(Collected data)
- Opening Delimiter -

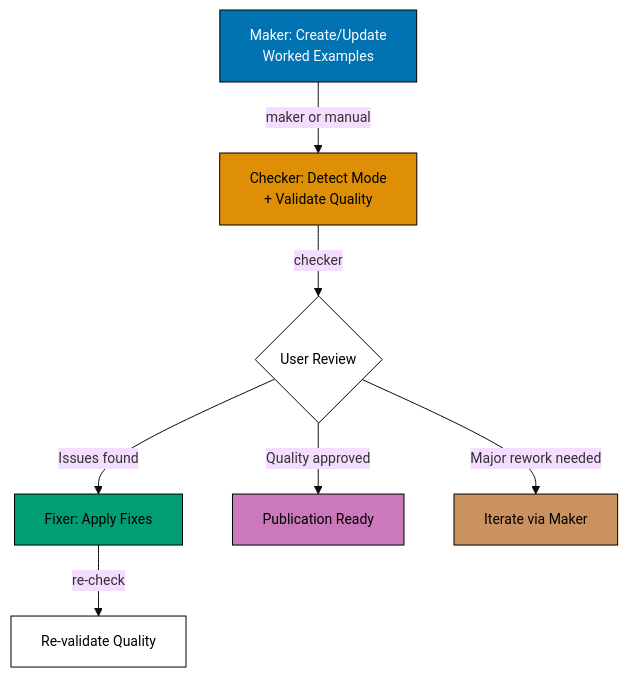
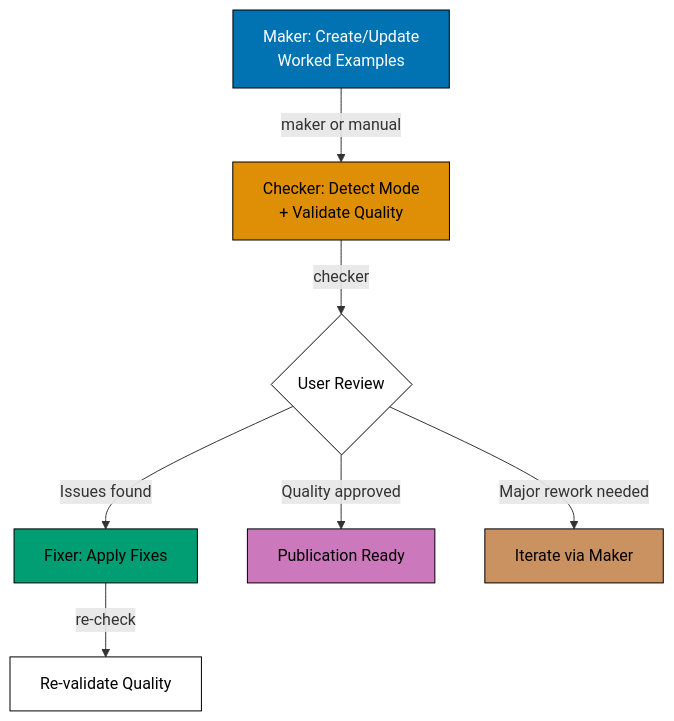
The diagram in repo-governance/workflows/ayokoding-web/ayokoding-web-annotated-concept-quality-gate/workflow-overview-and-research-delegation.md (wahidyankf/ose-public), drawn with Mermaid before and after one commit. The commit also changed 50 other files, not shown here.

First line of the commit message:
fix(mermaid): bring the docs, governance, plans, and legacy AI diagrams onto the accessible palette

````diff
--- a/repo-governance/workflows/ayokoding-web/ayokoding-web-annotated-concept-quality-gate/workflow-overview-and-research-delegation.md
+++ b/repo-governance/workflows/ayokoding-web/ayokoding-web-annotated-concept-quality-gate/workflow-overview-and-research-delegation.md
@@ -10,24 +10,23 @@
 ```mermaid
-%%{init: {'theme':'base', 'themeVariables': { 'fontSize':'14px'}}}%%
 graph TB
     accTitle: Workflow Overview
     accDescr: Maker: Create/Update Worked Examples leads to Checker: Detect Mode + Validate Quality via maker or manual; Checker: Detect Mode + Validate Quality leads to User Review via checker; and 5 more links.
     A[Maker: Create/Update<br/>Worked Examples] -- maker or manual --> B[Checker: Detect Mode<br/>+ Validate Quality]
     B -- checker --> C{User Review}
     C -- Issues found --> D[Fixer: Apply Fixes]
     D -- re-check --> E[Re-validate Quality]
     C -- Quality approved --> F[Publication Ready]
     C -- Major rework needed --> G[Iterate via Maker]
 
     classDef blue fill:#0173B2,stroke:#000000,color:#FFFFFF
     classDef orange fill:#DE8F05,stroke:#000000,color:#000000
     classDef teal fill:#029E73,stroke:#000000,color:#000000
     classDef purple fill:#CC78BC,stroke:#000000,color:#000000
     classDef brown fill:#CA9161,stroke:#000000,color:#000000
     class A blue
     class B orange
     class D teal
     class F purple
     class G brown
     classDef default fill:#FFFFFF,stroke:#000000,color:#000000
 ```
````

- Closing Delimiter -

:: WHAT YOU SHOULD DO ::
Your answer must be the lines from the one with "classDef teal fill:#029E73,stroke:#000000,color:#000000" through the last line of the data, repeated exactly and with nothing else.

:: RESPONSE FOR THIS EXERCISE ::
     classDef teal fill:#029E73,stroke:#000000,color:#000000
     classDef purple fill:#CC78BC,stroke:#000000,color:#000000
     classDef brown fill:#CA9161,stroke:#000000,color:#000000
     class A blue
     class B orange
     class D teal
     class F purple
     class G brown
     classDef default fill:#FFFFFF,stroke:#000000,color:#000000
 ```
````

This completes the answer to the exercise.